§ WHAT YOU WILL DO:
If a record contains a picture, drop the picture and copy everything else exactly.

[[ DATASET ENTRIES, beginning ]]

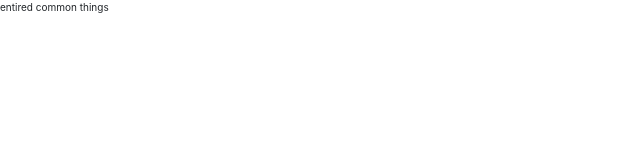
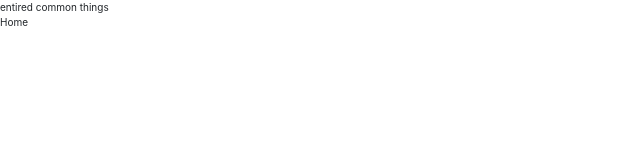
Before and after one commit to divyesh2123/ecommerce-10clock, a React (Create React App) app: page /home in a window 1280 px wide. Shown: the top 160 px of the page, without its empty margins (0-640 px from the left). Built offline with nearby package versions, Linux system fonts and the light colour scheme.

Commit message:
this is the data

```diff
--- /dev/null
+++ b/src/Home.js
@@ -0,0 +1,7 @@
+import React from 'react'
+
+export default function Home() {
+  return (
+    <div>Home</div>
+  )
+}
--- /dev/null
+++ b/src/Router.js
@@ -0,0 +1,17 @@
+import React from 'react'
+import Post from './Post';
+import Posts from './Posts';
+import Home from './Home';
+import { useRoutes } from 'react-router-dom';
+
+export default function Router() {
+
+    let element = useRoutes([
+        { path: "/home", element: <Home /> },
+        { path: "/posts", element: <Posts /> },
+        { path: "/post:id", element: <Post /> },
+
+      ]);
+
+      return element;
+}
```
Also changed, not shown: src/App.js (+6 -1 lines).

[[ DATASET ENTRIES, end ]]

§ SOLUTION TO THIS EXERCISE:
Before and after one commit to divyesh2123/ecommerce-10clock, a React (Create React App) app: page /home in a window 1280 px wide. Shown: the top 160 px of the page, without its empty margins (0-640 px from the left). Built offline with nearby package versions, Linux system fonts and the light colour scheme.

Commit message:
this is the data

```diff
--- /dev/null
+++ b/src/Home.js
@@ -0,0 +1,7 @@
+import React from 'react'
+
+export default function Home() {
+  return (
+    <div>Home</div>
+  )
+}
--- /dev/null
+++ b/src/Router.js
@@ -0,0 +1,17 @@
+import React from 'react'
+import Post from './Post';
+import Posts from './Posts';
+import Home from './Home';
+import { useRoutes } from 'react-router-dom';
+
+export default function Router() {
+
+    let element = useRoutes([
+        { path: "/home", element: <Home /> },
+        { path: "/posts", element: <Posts /> },
+        { path: "/post:id", element: <Post /> },
+
+      ]);
+
+      return element;
+}
```
Also changed, not shown: src/App.js (+6 -1 lines).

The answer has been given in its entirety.